Avrum (Avi) Morrow’s generosity was only confirmed after his death at age 94 on Jan. 5.
On his 60th birthday, Morrow – the founder of Avmor Ltd., a leading manufacturer of industrial cleaning products – decided he would celebrate by helping the less fortunate in a novel way.
As he said, “What could be a greater gift than giving?”
As a kid, his family was too poor to buy him a bike, so Morrow thought of brightening the lives of those in similar situations. His only stipulation was that no one should know who the donor was (nor did he want to know the identities of the recipients).
Only his partner in the project, the Sun Youth Organization, knew who he was.
Every spring for 34 years, Sun Youth has given away new bikes, plus helmets and locks, to underprivileged youth through an open competition. The public only knew that the “Bikeman” made it possible.
Morrow also quietly helped Sun Youth over the years, supporting, for example, families who lost their homes in fires, and offering cash rewards for missing children.
The Montreal Association for the Blind was another beneficiary of his understated philanthropy.
Morrow, who was born in Montreal, founded Avmor in 1948 with his brother-in-law Henry Chinks, after studying engineering physics at McGill University. His nephew, Mattie Chinks, Avmor’s current president, has been running the family business with him for the past 50 years.
Mattie Chinks noted that Morrow was generous to his employees, as well.
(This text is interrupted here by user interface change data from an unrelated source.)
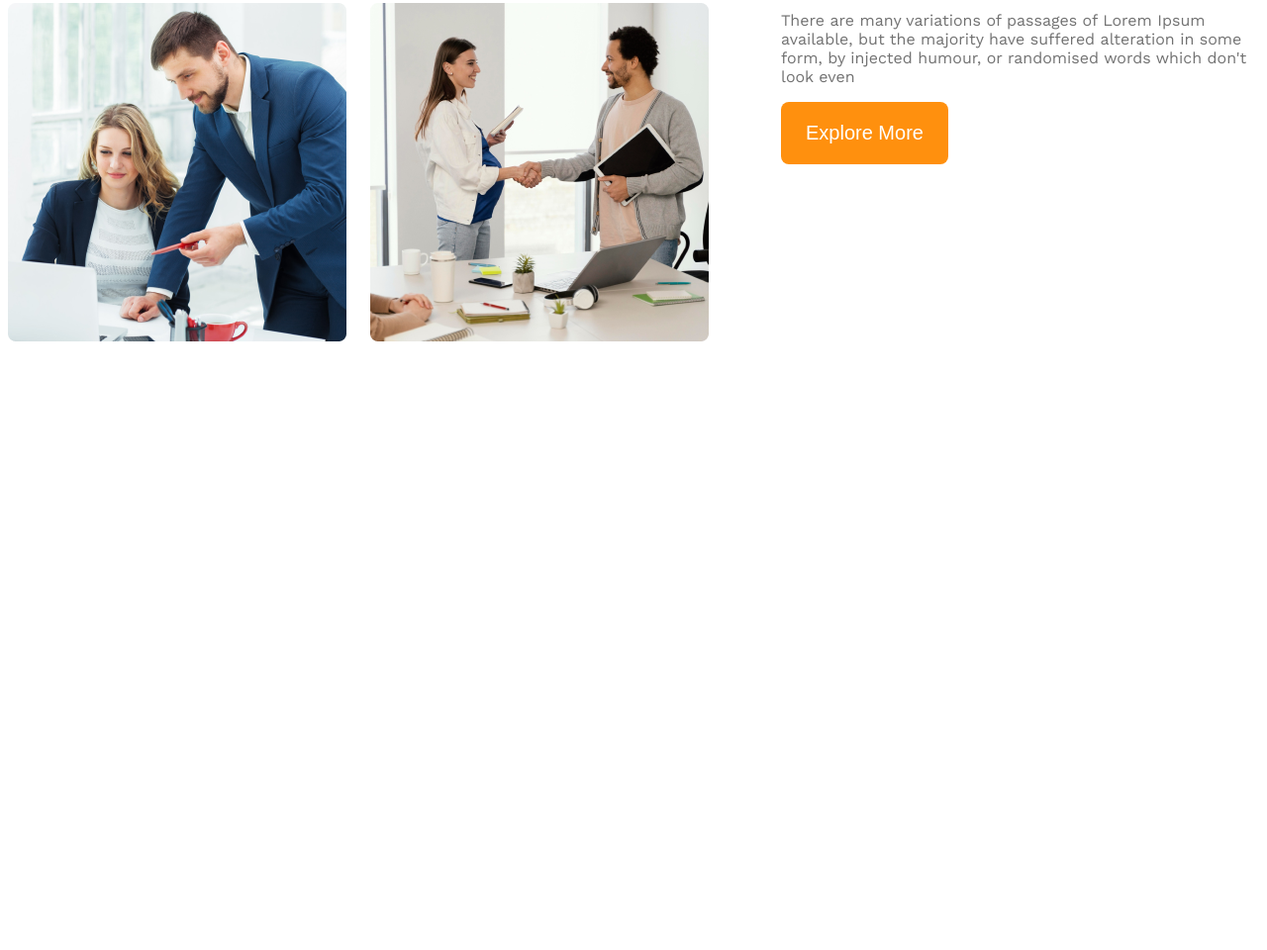
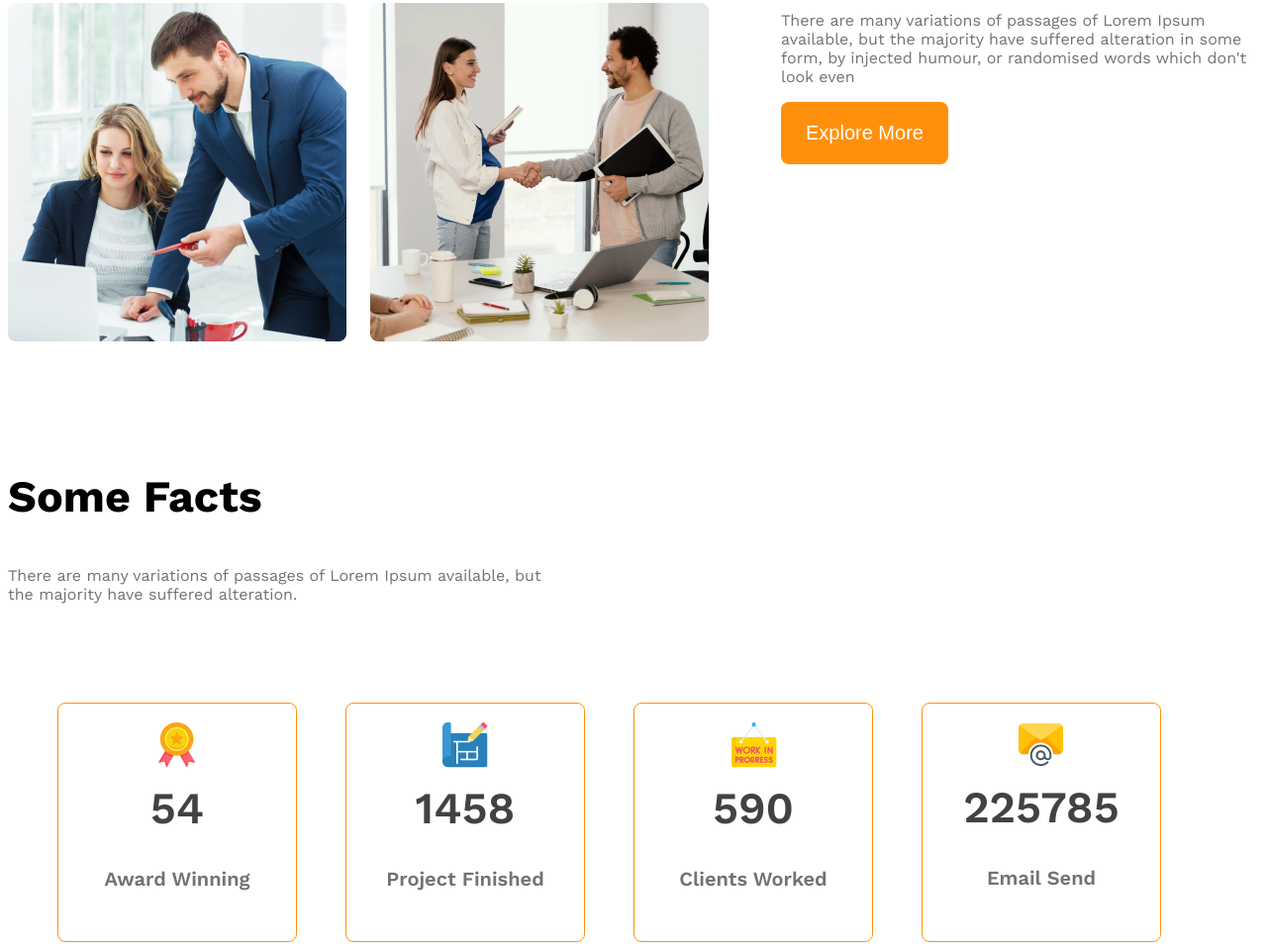
Before and after one commit to Abid0624/g3-architect-website, a plain HTML site: page index.html in a window 1280 px wide. Shown: the part 1599-2559 px from the top of the page at 99% size. Before the commit the page ends 1952 px from the top, so only its background shows below. Drawn offline with nearby package versions, Linux system fonts and the light colour scheme.

Commit message:
added the facts part

```diff
--- a/index.html
+++ b/index.html
@@ -32,6 +32,7 @@
     </div>
   </header>
   <main>
+    <!-- team section start -->
     <section class="teams display-flex">
       <div class="team-img-container">
         <img src="images/team1.png" alt="">
@@ -41,11 +42,50 @@
 
       </div>
       <div class="our-feature">
-        <h3 class="feature-title"><span id="quick-list" class="text-light-gray">Quick list</span> <span>of Our</span> <span class="text-primary">Features</span></h3>
+        <h3 class="sec-title"><span id="quick-list" class="text-light-gray">Quick list</span> <span>of Our</span> <span class="text-primary">Features</span></h3>
         <p class="feature-desc text-light-gray">There are many variations of passages of Lorem Ipsum available, but the majority have suffered alteration in some form, by injected humour, or randomised words which don't look even</p>
         <button class="btn-primary">Explore More</button>
       </div>
     </section>
+    <!-- features will enjoy -->
+     <section>
+      <h3 class="sec-title">Some Facts</h3>
+      <p class="text-light-gray facts-description">There are many variations of passages of Lorem Ipsum available, but the majority have suffered alteration.</p>
+      <div class="facts-container">
+        <div class="facts">
+          <div>
+            <img class="fact-icon" src="images/icons/ribon.png" alt="">
+            <h3 class="facts-number">54</h3>
+            <h5 class="fact-name">Award Winning</h5>
+          </div>
+
+        </div>
+        <div class="facts">
+          <div>
+            <img class="fact-icon" src="images/icons/projects.png" alt="">
+            <h3 class="facts-number">1458</h3>
+            <h5 class="fact-name">Project Finished</h5>
+
+          </div>
+        </div>
+        <div class="facts">
+          <div>
+            <img class="fact-icon" src="images/icons/customers.png" alt="">
+            <h3 class="facts-number">590</h3>
+            <h5 class="fact-name">Clients Worked</h5>
+          </div>
+
+        </div>
+        <div class="facts">
+          <div>
+            <img class="fact-icon" src="images/icons/email.png" alt="">
+            <h3 class="facts-number">225785</h3>
+            <h5 class="fact-name">Email Send</h5>
+          </div>
+
+        </div>
+      </div>
+     </section>
   </main>
   <footer>
 
--- a/styles/style.css
+++ b/styles/style.css
@@ -35,6 +35,10 @@
   border-radius: 8px;
   border: none;
 }
+.sec-title{
+  font-size: 2.8rem;
+  font-weight: 700;
+}
 main{
   max-width: 1440px;
   margin: 0 auto;
@@ -42,7 +46,42 @@ main{
 main > section{
   margin-top: 130px;
 }
+.facts{
+  border: 1px solid #FF900E;
+  border-radius: 8px;
+  width: 240px;
+  height: 240px;
+  display: flex;
+  text-align: center;
+  justify-content: center;
+  align-items: center;
 
+}
+.facts-container{
+  display: grid;
+  grid-template-columns: repeat(4,1fr);
+
+  margin-top: 100px;
+  margin-left: 50px;
+  margin-right: 50px;
+
+}
+.facts-number{
+  font-size: 2.8rem;
+  font-weight: 600;
+  margin-top: 10px;
+  margin-bottom: 5px;
+  color: #424242;
+}
+.fact-name{
+  font-size: 1.25rem;
+  font-weight: 600;
+  color: #727272;
+
+}
+.facts-description{
+  max-width: 540px;
+}
 /* Header styles */
 .banner{
   font-weight: 700;
@@ -99,10 +138,7 @@ main > section{
   grid-template-columns: repeat(2,1fr);
   gap: 24px;
 }
-.feature-title{
-  font-size: 2.8rem;
-  font-weight: 700;
-}
+
 #quick-list{
   font-weight: 500;
 }
```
Turkeys were given out at Christmas and Morrow and wife Dora celebrated their 70th anniversary with the staff.
“This was a reflection of his belief that all employees should be part of the organization’s success,” Chinks said.
What could be a greater gift than giving?
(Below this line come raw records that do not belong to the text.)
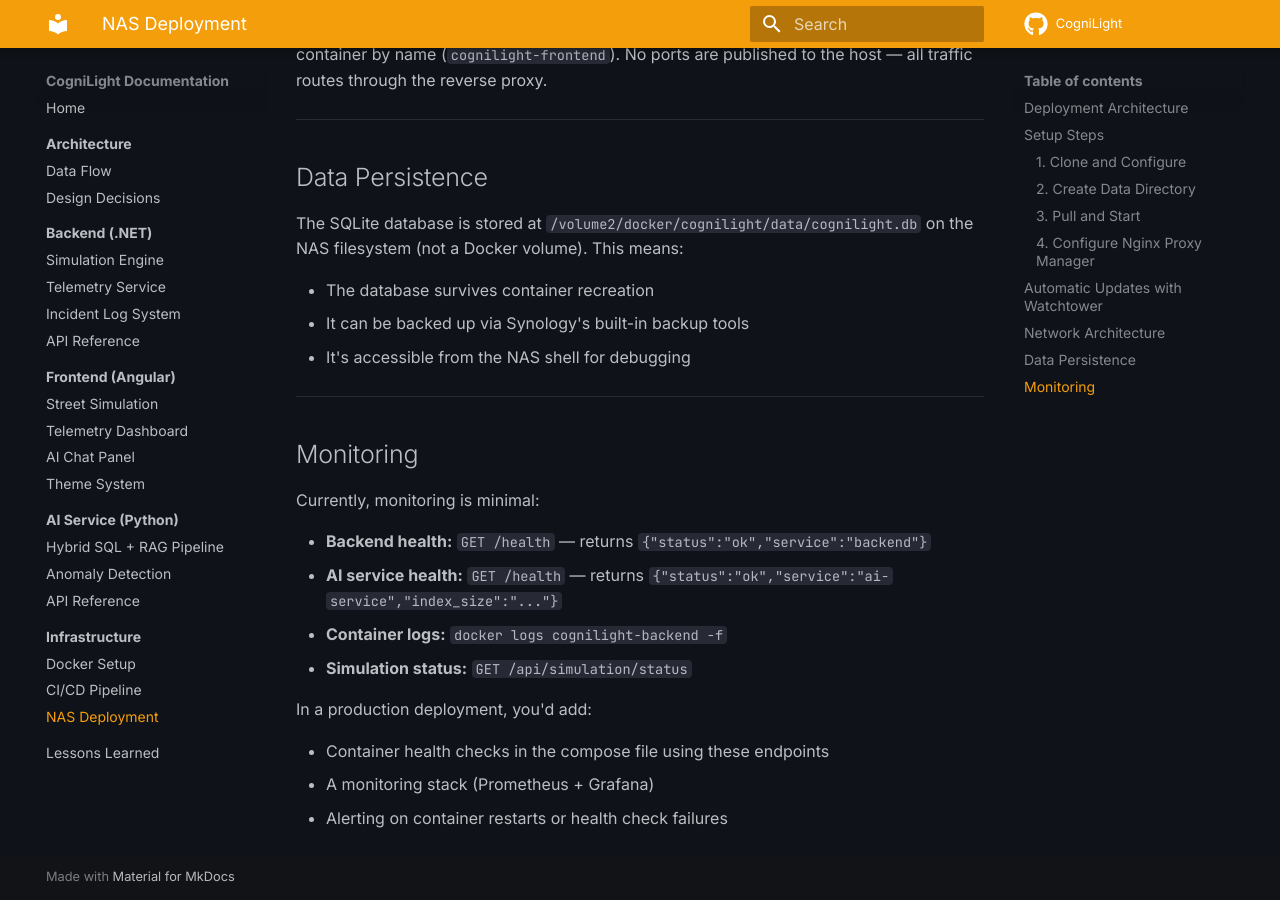
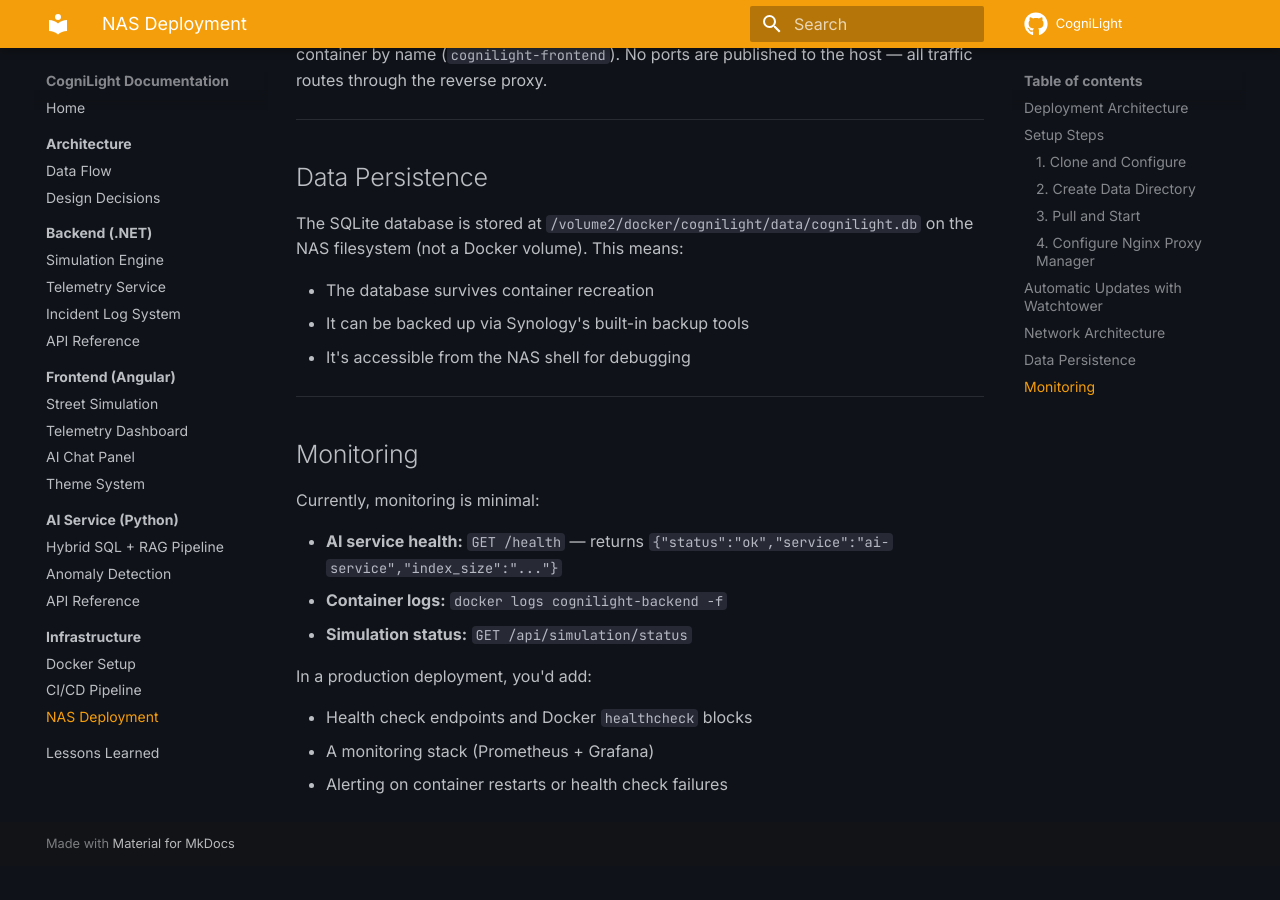
Before and after one commit to Muchagato/CogniLight, an MkDocs documentation site: the page built from docs/docs/infrastructure/deployment.md, in a window 1280 px wide and 900 px high, scrolled down 2491 px. Built offline with MkDocs 1.6.1 and Material for MkDocs 9.7.7, drawn with Linux system fonts in a browser that asks for light colours; comment, search, counter and statistics services are not loaded; after the commit the page ends 3357 px from its top, so only the background shows below that.

Commit message:
revert(M-005): remove unused backend /health endpoint
Nothing consumes it — no Docker healthchecks, no monitoring probes.
Removed from code and docs.

Co-Authored-By: Claude Opus 4.6 (1M context) <noreply@anthropic.com>

```diff
--- a/docs/docs/infrastructure/deployment.md
+++ b/docs/docs/infrastructure/deployment.md
@@ -114,13 +114,12 @@ The SQLite database is stored at `/volume2/docker/cognilight/data/cognilight.db`
 
 Currently, monitoring is minimal:
 
-- **Backend health:** `GET /health` — returns `{"status":"ok","service":"backend"}`
 - **AI service health:** `GET /health` — returns `{"status":"ok","service":"ai-service","index_size":"..."}`
 - **Container logs:** `docker logs cognilight-backend -f`
 - **Simulation status:** `GET /api/simulation/status`
 
 In a production deployment, you'd add:
 
-- Container health checks in the compose file using these endpoints
+- Health check endpoints and Docker `healthcheck` blocks
 - A monitoring stack (Prometheus + Grafana)
 - Alerting on container restarts or health check failures
```
Also changed, not shown: 1 other file.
– Avrum Morrow
One of his little pleasures was making jars of horseradish each year that he gave to friends at Passover.
Morrow was widely recognized within the sanitation industry and was proud that, in 2007, he became the first person from that sector to be named to the Order of Canada. He was cited for his achievements in business, which included developing environmentally friendly products, and his contributions to the community. The name Avmor is familiar to anyone who has used a public washroom, as it’s on the electric hand dryers that the company developed.
Morrow was passionate about art and music, an appreciation he attributed to his teachers at Fairmount School and Baron Byng High School, and was a supporter of local artists.
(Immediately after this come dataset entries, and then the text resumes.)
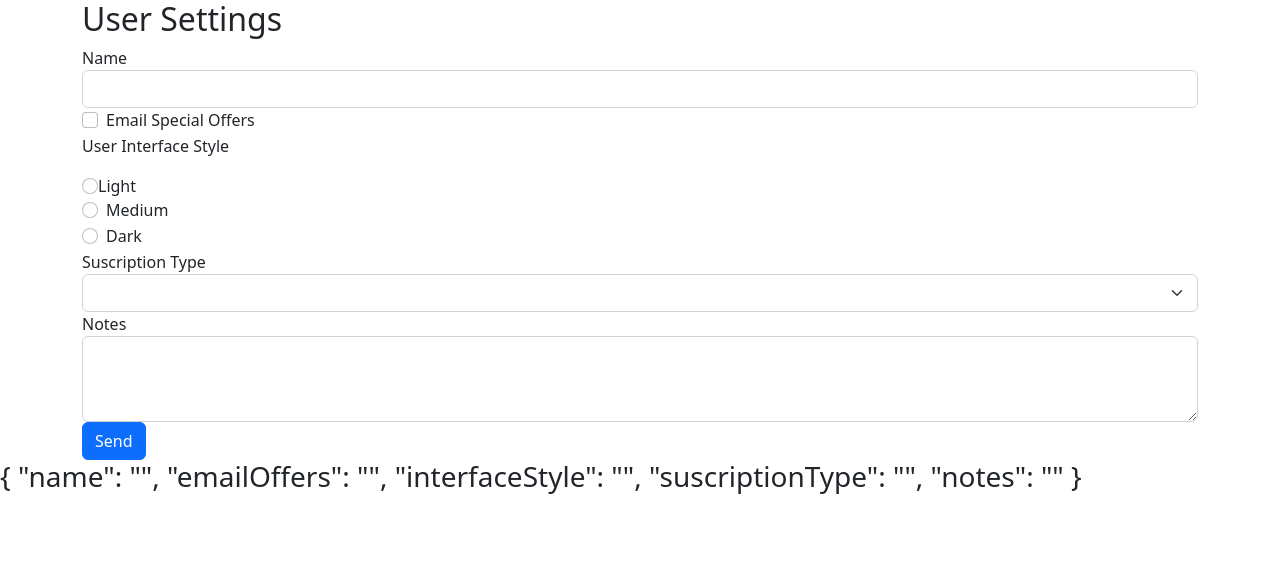
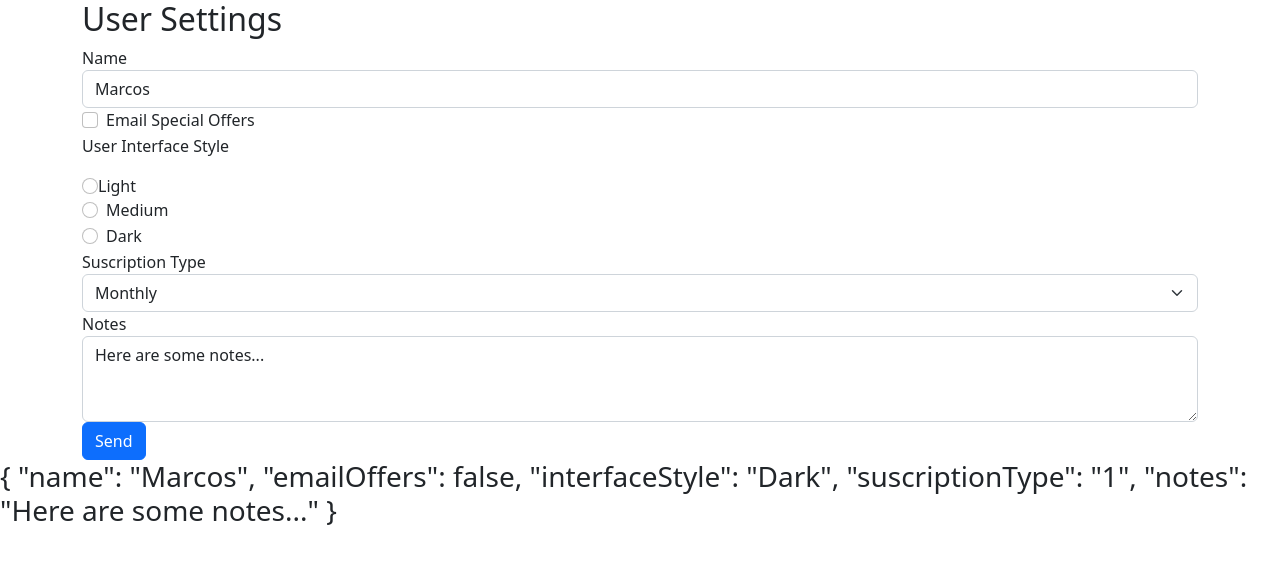
Before and after one commit to MarkRobles/AngularForms, an Angular app: page / in a window 1280 px wide. Shown: the top 564 px of the page. Built offline with nearby package versions, Linux system fonts and the light colour scheme.

Commit message:
Added TwoWayBinding

```diff
--- a/src/app/user-settings-form/user-settings-form.component.html
+++ b/src/app/user-settings-form/user-settings-form.component.html
@@ -3,29 +3,29 @@
     <form #form="ngForm">
         <div class="form-group">
             <label for="name">Name</label>
-            <input id="name" name="name" class="form-control" ngModel >
+            <input id="name" name="name" class="form-control" [(ngModel)]="userSettings.name" >
         </div>
         <div class="form-check form-group">
-            <input class="form-check-input" type="checkbox" value="" id="emailOffers" name="emailOffers" ngModel>
+            <input class="form-check-input" type="checkbox" value="" id="emailOffers" name="emailOffers" [(ngModel)]="userSettings.emailOffers">
             <label class="form-check-label" for="emailOffers">
               Email Special Offers
             </label>
           </div>
           <p>User Interface Style</p>
           <div class="form-group">
-            <input class="form-check-input" type="radio" name="interfaceStyle" id="lightInterface" ngModel>
+            <input class="form-check-input" type="radio" name="interfaceStyle" id="lightInterface" [(ngModel)]="userSettings.interfaceStyle">
             <label class="form-check-label" for="lightInterface">
               Light
             </label>
           </div>
           <div class="form-check">
-            <input class="form-check-input" type="radio" name="interfaceStyle" id="mediumInterface"  ngModel>
+            <input class="form-check-input" type="radio" name="interfaceStyle" id="mediumInterface"  [(ngModel)]="userSettings.interfaceStyle">
             <label class="form-check-label" for="mediumInterface">
              Medium
             </label>
           </div>
           <div class="form-check">
-            <input class="form-check-input" type="radio" name="interfaceStyle" id="darkInterface"  ngModel>
+            <input class="form-check-input" type="radio" name="interfaceStyle" id="darkInterface"  [(ngModel)]="userSettings.interfaceStyle">
             <label class="form-check-label" for="darkInterface">
              Dark
             </label>
@@ -33,7 +33,7 @@
 
           <div class="form-group">
             <label for="suscriptionType">Suscription Type</label>
-            <select class="form-select" aria-label="Default select example" id="suscriptionType" name="suscriptionType" ngModel>
+            <select class="form-select" aria-label="Default select example" id="suscriptionType" name="suscriptionType" [(ngModel)]="userSettings.suscriptionType">
                 <option value="1">Monthly</option>
                 <option value="2">Annual</option>
                 <option value="3">Lifetime</option>
@@ -42,11 +42,11 @@
           <div class="form-group">
             <label for="notes">Notes</label>
             <textarea id="notes" name="notes" class="form-control"
-            rows="3" ngModel></textarea>
+            rows="3" [(ngModel)]="userSettings.notes"></textarea>
           </div>
 
         <button class="btn btn-primary">Send</button>
     </form>
 </div>
 
-<h3>{{form.value | json}}</h3>
+<h3>{{userSettings | json}}</h3>
--- a/src/app/user-settings-form/user-settings-form.component.ts
+++ b/src/app/user-settings-form/user-settings-form.component.ts
@@ -10,8 +10,8 @@ export class UserSettingsFormComponent {
   userSettings: UserSettings = {
     name: 'Marcos',
     emailOffers: false,
-    interfaceStyle: 'dark',
-    suscriptionType: 'Annual',
+    interfaceStyle: 'Dark',
+    suscriptionType: '1',
     notes: 'Here are some notes...'
   };
 }
```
He turned Avmor’s original headquarters in a historic building in Old Montreal into a gallery, which he offered as a venue for fundraising events. He commissioned over 400 paintings, sculptures, drawings and photographs from mainly local artists, both well established and obscure, and displayed them in the gallery.
Morrow was also a longtime supporter of Concordia University, where he established the Dora Morrow Fellowship for Excellent Achievement in Visual Art, as well as of McGill and the University of Ottawa.
His foundation has promised to carry on the annual tradition of giving away bikes.